**WHAT IS NEEDED**.
Read the data, and whenever a line holds the word "currentIndex", report that line.

**MATERIAL TO PROCESS**.
● ● ●

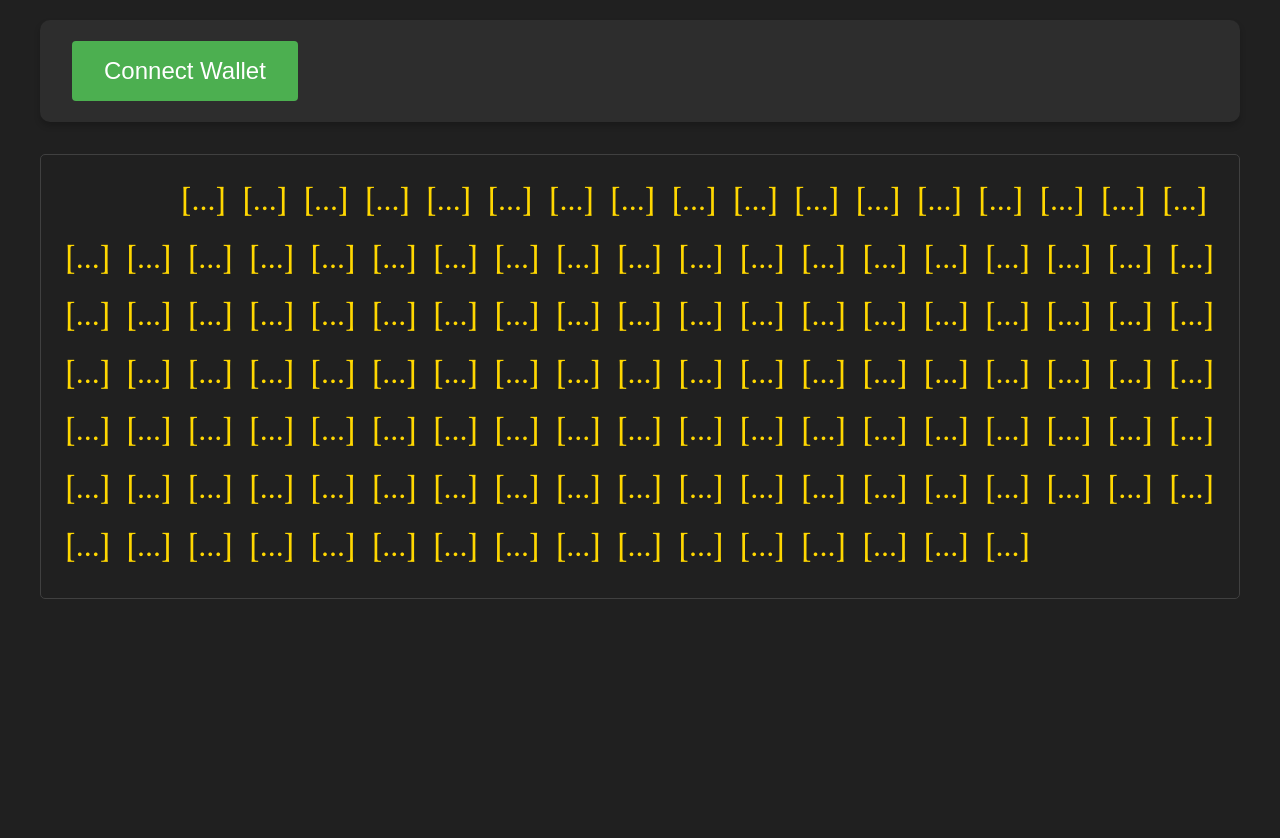
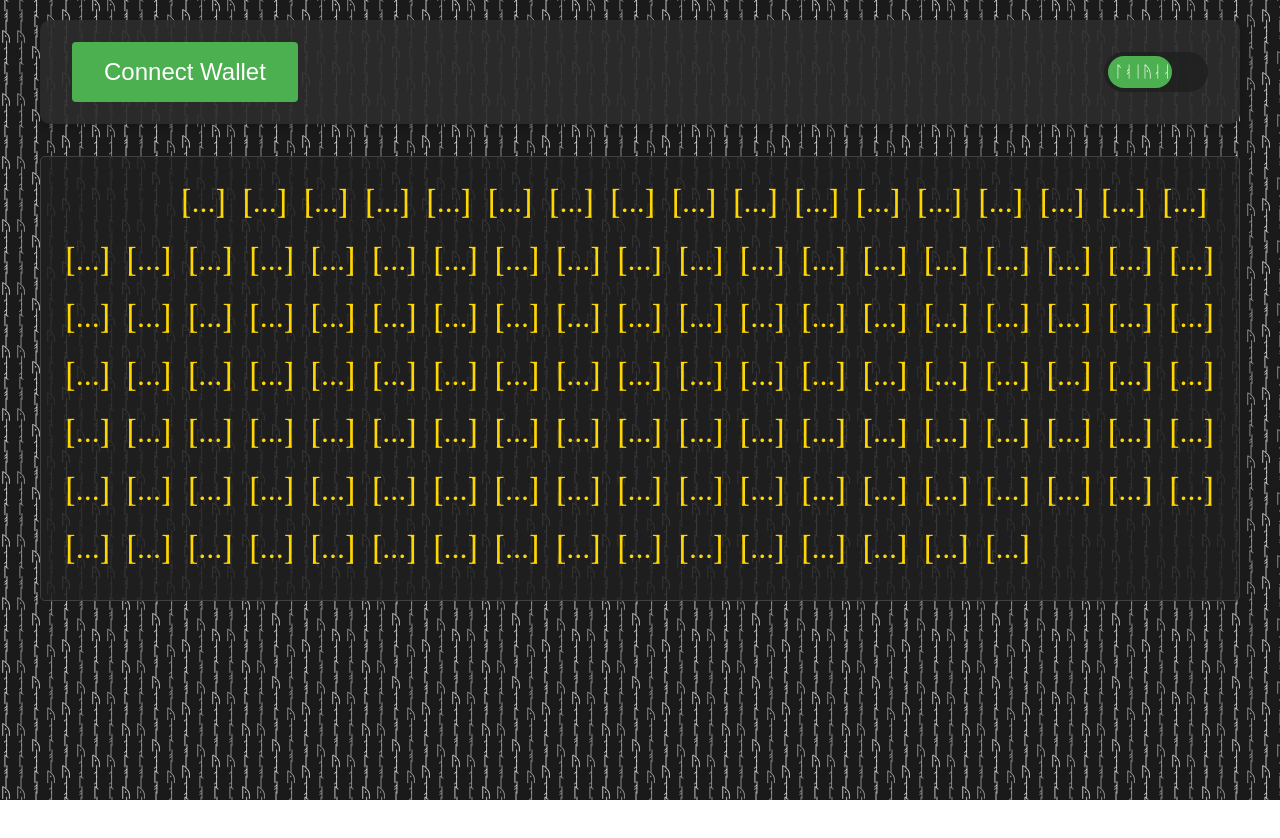
Before and after one commit to PhiMarHal/BasedOnWhat, a plain HTML site: page index.html in a window 1280 px wide. Before the commit the page ends 800 px from the top, so only its background shows below. Drawn offline with Linux system fonts and the light colour scheme; no server answers.

Commit message:
It's beautiful

```diff
--- a/app.js
+++ b/app.js
@@ -1,3 +1,59 @@
+// Animation initialization
+const runes = ['ᛚ', 'ᚮ', 'ᛁ', 'ᚤ', 'ᛆ', 'ᛆ'];
+
+function initializeBackgroundControls() {
+    const button = document.querySelector('.toggle-button');
+    const states = ['full', 'medium', 'off'];
+    const opacities = { full: 1, medium: 0.1, off: 0 };
+    let currentIndex = 0;
+
+    // Set initial state
+    button.dataset.state = states[currentIndex];
+
+    button.addEventListener('click', () => {
+        currentIndex = (currentIndex + 1) % 3;
+        const newState = states[currentIndex];
+
+        button.dataset.state = newState;
+
+        document.querySelectorAll('.column').forEach(col => {
+            col.style.opacity = opacities[newState];
+        });
+    });
+}
+
+function createColumns() {
+    const background = document.getElementById('background');
+    background.innerHTML = '';
+    const columnWidth = 15;
+    const numColumns = Math.ceil(window.innerWidth / columnWidth);
+
+    const runeHeight = 15 * 0.7;
+    const runeSequenceHeight = 6 * runeHeight;
+    const sequencesNeeded = Math.ceil(window.innerHeight / runeSequenceHeight) + 3;
+
+    for (let i = 0; i < numColumns; i++) {
+        const column = document.createElement('div');
+        column.className = 'column';
+        column.style.left = `${i * columnWidth}px`;
+
+        let columnContent = '';
+        for (let j = 0; j < sequencesNeeded * 2; j++) {
+            runes.forEach(rune => {
+                columnContent += rune + '\n';
+            });
+        }
+
+        column.textContent = columnContent;
+        background.appendChild(column);
+    }
+}
+
+// Initialize background animation
+window.addEventListener('resize', createColumns);
+createColumns();
+
+// Cache structure initialization
 let contract;
 let provider;
 let signer;
@@ -114,6 +170,9 @@ async function initializeApp() {
         // Set up UI event listeners
         document.getElementById('connect-wallet').addEventListener('click', connectWallet);
 
+        // Initialize background controls
+        initializeBackgroundControls();
+
         // Initial load of all words
         await loadAllWords();
 
@@ -134,6 +193,8 @@ async function initializeApp() {
         showStatus(`Initialization error: ${error.message}`, 'error');
     }
 }
+
+
 
 function setupCacheMaintenance() {
     // Clean up old user data periodically
--- a/index.html
+++ b/index.html
@@ -9,10 +9,17 @@
 </head>
 
 <body>
+    <div class="background" id="background"></div>
+
     <div id="app">
         <div id="header">
             <div id="wallet-info">
                 <button id="connect-wallet">Connect Wallet</button>
+            </div>
+            <div class="background-controls">
+                <div class="toggle-group">
+                    <button class="toggle-button">ᛚᚮᛁᚤᛆᛆ</button>
+                </div>
             </div>
         </div>
 
@@ -24,8 +31,8 @@
     </div>
 
     <script src="ethers-5.7.2.umd.min.js"></script>
-    <script src="config.js?v=<?php echo rand(); ?>"></script>
-    <script src="app.js?v=<?php echo rand(); ?>"></script>
+    <script src="config.js"></script>
+    <script src="app.js"></script>
 </body>
 
 </html>
--- a/styles.css
+++ b/styles.css
@@ -1,7 +1,7 @@
 :root {
     /* Base theme colors */
-    --background-dark: #202020;
-    --background-light: #2d2d2d;
+    --background-dark: rgba(32, 32, 32, 0.85);
+    --background-light: rgba(45, 45, 45, 0.9);
     --text-primary: #e0e0e0;
     --text-secondary: #a0a0a0;
     --border-color: #404040;
@@ -15,26 +15,172 @@
     /* UI element colors */
     --button-primary: #4CAF50;
     --button-hover: #45a049;
-    --input-background: #333333;
+    --input-background: rgba(51, 51, 51, 0.95);
     --input-border: #404040;
-    --popup-background: rgba(0, 0, 0, 0.8);
+    --popup-background: rgba(0, 0, 0, 0.9);
 }
 
+/* Base styles */
 body {
     font-family: Arial, sans-serif;
     margin: 0;
     padding: 20px;
-    background: var(--background-dark);
     color: var(--text-primary);
     line-height: 1.6;
+    position: relative;
+    min-height: 100vh;
 }
 
 #app {
     max-width: 1200px;
     margin: 0 auto;
+    position: relative;
+    z-index: 1;
 }
 
-/* Separate header with light grey background */
+/* Animation background styles */
+.background {
+    width: 100%;
+    height: 100vh;
+    background: #1a1a1a;
+    overflow: hidden;
+    position: fixed;
+    top: 0;
+    left: 0;
+    z-index: -1;
+}
+
+.column {
+    position: absolute;
+    display: flex;
+    flex-direction: column;
+    font-size: 20px;
+    line-height: 0.75;
+    will-change: transform;
+    white-space: pre;
+    transform-origin: top;
+    opacity: 1;
+}
+
+/* Animation speeds */
+.column:nth-child(8n+1) {
+    color: #e0e0e0;
+    animation: scrollDown 5s linear infinite;
+}
+
+.column:nth-child(8n+2) {
+    color: #a0a0a0;
+    animation: scrollUp 5s linear infinite;
+}
+
+.column:nth-child(8n+3) {
+    color: #e0e0e0;
+    animation: scrollDown 4s linear infinite;
+}
+
+.column:nth-child(8n+4) {
+    color: #a0a0a0;
+    animation: scrollUp 4s linear infinite;
+}
+
+.column:nth-child(8n+5) {
+    color: #e0e0e0;
+    animation: scrollDown 3s linear infinite;
+}
+
+.column:nth-child(8n+6) {
+    color: #a0a0a0;
+    animation: scrollUp 3s linear infinite;
+}
+
+.column:nth-child(8n+7) {
+    color: #e0e0e0;
+    animation: scrollDown 2s linear infinite;
+}
+
+.column:nth-child(8n+8) {
+    color: #a0a0a0;
+    animation: scrollUp 2s linear infinite;
+}
+
+@keyframes scrollDown {
+    0% {
+        transform: translateY(-63px) scaleY(0.7);
+    }
+
+    100% {
+        transform: translateY(0) scaleY(0.7);
+    }
+}
+
+@keyframes scrollUp {
+    0% {
+        transform: translateY(0) scaleY(0.7);
+    }
+
+    100% {
+        transform: translateY(-63px) scaleY(0.7);
+    }
+}
+
+/* Add to your existing styles.css */
+
+.background-controls {
+    display: flex;
+    align-items: center;
+}
+
+.toggle-group {
+    width: 96px;
+    height: 32px;
+    background: var(--background-dark);
+    border-radius: 20px;
+    position: relative;
+    padding: 4px;
+}
+
+.toggle-button {
+    position: absolute;
+    top: 4px;
+    width: 64px;
+    height: 32px;
+    background: var(--button-primary);
+    border: none;
+    border-radius: 16px;
+    color: white;
+    font-size: 16px;
+    cursor: pointer;
+    transition: left 0.5s ease;
+}
+
+.toggle-button[data-state="full"] {
+    left: 4px;
+}
+
+.toggle-button[data-state="medium"] {
+    left: 20px;
+}
+
+.toggle-button[data-state="off"] {
+    left: 36px;
+}
+
+.control-label {
+    color: var(--text-secondary);
+    font-size: 14px;
+}
+
+.toggle-button:hover {
+    color: var(--text-primary);
+    background: rgba(255, 255, 255, 0.1);
+}
+
+.toggle-button.active {
+    background: var(--button-primary);
+    color: white;
+}
+
+/* Update the existing header styles */
 #header {
     display: flex;
     justify-content: space-between;
@@ -42,7 +188,7 @@ body {
     margin-bottom: 32px;
     padding: 32px;
     background: var(--background-light);
-    border-radius: 10px 10px 10px 10px;  /* Rounded only at top */
+    border-radius: 10px;
     box-shadow: 0 4px 6px rgba(0, 0, 0, 0.2);
 }
 
```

● ● ●

**EXERCISE ANSWER**.
+    let currentIndex = 0;
+    button.dataset.state = states[currentIndex];
+        currentIndex = (currentIndex + 1) % 3;
+        const newState = states[currentIndex];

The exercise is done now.